• **Required work**
Take every line from the records below that includes the word "wrap".

• **Supplied material**
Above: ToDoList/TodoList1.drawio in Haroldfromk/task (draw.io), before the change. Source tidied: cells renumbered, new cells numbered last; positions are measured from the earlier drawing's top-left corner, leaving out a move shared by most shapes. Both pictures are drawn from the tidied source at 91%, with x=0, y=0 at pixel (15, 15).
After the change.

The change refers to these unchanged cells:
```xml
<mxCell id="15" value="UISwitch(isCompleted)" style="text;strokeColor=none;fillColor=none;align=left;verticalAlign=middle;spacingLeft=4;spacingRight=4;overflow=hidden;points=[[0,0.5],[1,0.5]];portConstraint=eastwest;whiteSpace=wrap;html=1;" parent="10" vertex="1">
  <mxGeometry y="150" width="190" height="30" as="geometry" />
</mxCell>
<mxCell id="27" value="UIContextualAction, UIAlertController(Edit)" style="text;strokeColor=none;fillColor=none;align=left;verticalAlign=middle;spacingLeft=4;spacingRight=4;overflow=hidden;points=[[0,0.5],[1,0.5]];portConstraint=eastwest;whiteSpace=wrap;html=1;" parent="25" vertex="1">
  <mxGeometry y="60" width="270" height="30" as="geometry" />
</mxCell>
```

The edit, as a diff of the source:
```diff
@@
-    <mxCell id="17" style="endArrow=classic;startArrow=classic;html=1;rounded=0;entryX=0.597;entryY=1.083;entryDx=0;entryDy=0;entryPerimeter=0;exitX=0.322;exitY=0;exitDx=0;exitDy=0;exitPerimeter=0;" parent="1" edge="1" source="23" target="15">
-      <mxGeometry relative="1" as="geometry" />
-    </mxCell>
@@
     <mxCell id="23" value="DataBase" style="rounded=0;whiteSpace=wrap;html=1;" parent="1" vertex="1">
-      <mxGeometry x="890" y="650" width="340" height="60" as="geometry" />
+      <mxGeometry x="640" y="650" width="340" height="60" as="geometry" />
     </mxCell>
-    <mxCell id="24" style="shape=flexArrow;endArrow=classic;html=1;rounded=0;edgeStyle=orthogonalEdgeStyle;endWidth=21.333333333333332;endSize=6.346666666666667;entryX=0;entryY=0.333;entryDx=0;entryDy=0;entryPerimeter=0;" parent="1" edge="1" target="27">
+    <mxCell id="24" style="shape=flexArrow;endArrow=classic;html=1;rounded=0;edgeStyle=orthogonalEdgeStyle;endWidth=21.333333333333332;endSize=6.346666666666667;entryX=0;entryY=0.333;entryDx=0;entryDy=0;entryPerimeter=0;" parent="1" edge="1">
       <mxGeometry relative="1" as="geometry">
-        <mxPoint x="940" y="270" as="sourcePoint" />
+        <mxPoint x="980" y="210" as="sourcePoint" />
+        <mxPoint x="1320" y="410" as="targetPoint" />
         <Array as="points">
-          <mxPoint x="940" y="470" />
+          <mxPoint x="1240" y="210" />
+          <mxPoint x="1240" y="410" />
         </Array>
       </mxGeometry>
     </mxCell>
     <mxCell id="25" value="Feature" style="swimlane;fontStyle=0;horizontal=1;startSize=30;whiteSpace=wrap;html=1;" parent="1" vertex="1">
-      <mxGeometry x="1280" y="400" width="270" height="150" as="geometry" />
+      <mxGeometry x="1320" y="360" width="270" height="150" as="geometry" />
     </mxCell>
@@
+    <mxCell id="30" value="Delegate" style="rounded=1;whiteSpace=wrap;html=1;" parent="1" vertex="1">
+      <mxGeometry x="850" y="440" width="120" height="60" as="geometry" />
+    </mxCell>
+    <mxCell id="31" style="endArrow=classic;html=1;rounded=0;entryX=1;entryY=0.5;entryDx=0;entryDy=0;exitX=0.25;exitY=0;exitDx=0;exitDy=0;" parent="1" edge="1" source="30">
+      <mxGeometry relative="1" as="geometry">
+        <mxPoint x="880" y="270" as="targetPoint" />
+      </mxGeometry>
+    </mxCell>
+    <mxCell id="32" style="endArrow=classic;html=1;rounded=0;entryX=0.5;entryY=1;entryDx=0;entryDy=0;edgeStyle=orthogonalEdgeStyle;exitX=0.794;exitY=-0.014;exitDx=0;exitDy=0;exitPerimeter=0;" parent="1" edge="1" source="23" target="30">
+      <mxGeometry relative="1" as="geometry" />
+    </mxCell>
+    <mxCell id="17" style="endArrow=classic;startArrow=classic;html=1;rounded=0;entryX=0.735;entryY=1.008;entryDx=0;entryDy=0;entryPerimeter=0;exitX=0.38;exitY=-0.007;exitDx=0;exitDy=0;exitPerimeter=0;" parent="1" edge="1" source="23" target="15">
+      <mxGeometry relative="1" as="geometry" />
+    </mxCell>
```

• **Answer area**
<mxCell id="15" value="UISwitch(isCompleted)" style="text;strokeColor=none;fillColor=none;align=left;verticalAlign=middle;spacingLeft=4;spacingRight=4;overflow=hidden;points=[[0,0.5],[1,0.5]];portConstraint=eastwest;whiteSpace=wrap;html=1;" parent="10" vertex="1">
<mxCell id="27" value="UIContextualAction, UIAlertController(Edit)" style="text;strokeColor=none;fillColor=none;align=left;verticalAlign=middle;spacingLeft=4;spacingRight=4;overflow=hidden;points=[[0,0.5],[1,0.5]];portConstraint=eastwest;whiteSpace=wrap;html=1;" parent="25" vertex="1">
     <mxCell id="23" value="DataBase" style="rounded=0;whiteSpace=wrap;html=1;" parent="1" vertex="1">
     <mxCell id="25" value="Feature" style="swimlane;fontStyle=0;horizontal=1;startSize=30;whiteSpace=wrap;html=1;" parent="1" vertex="1">
+    <mxCell id="30" value="Delegate" style="rounded=1;whiteSpace=wrap;html=1;" parent="1" vertex="1">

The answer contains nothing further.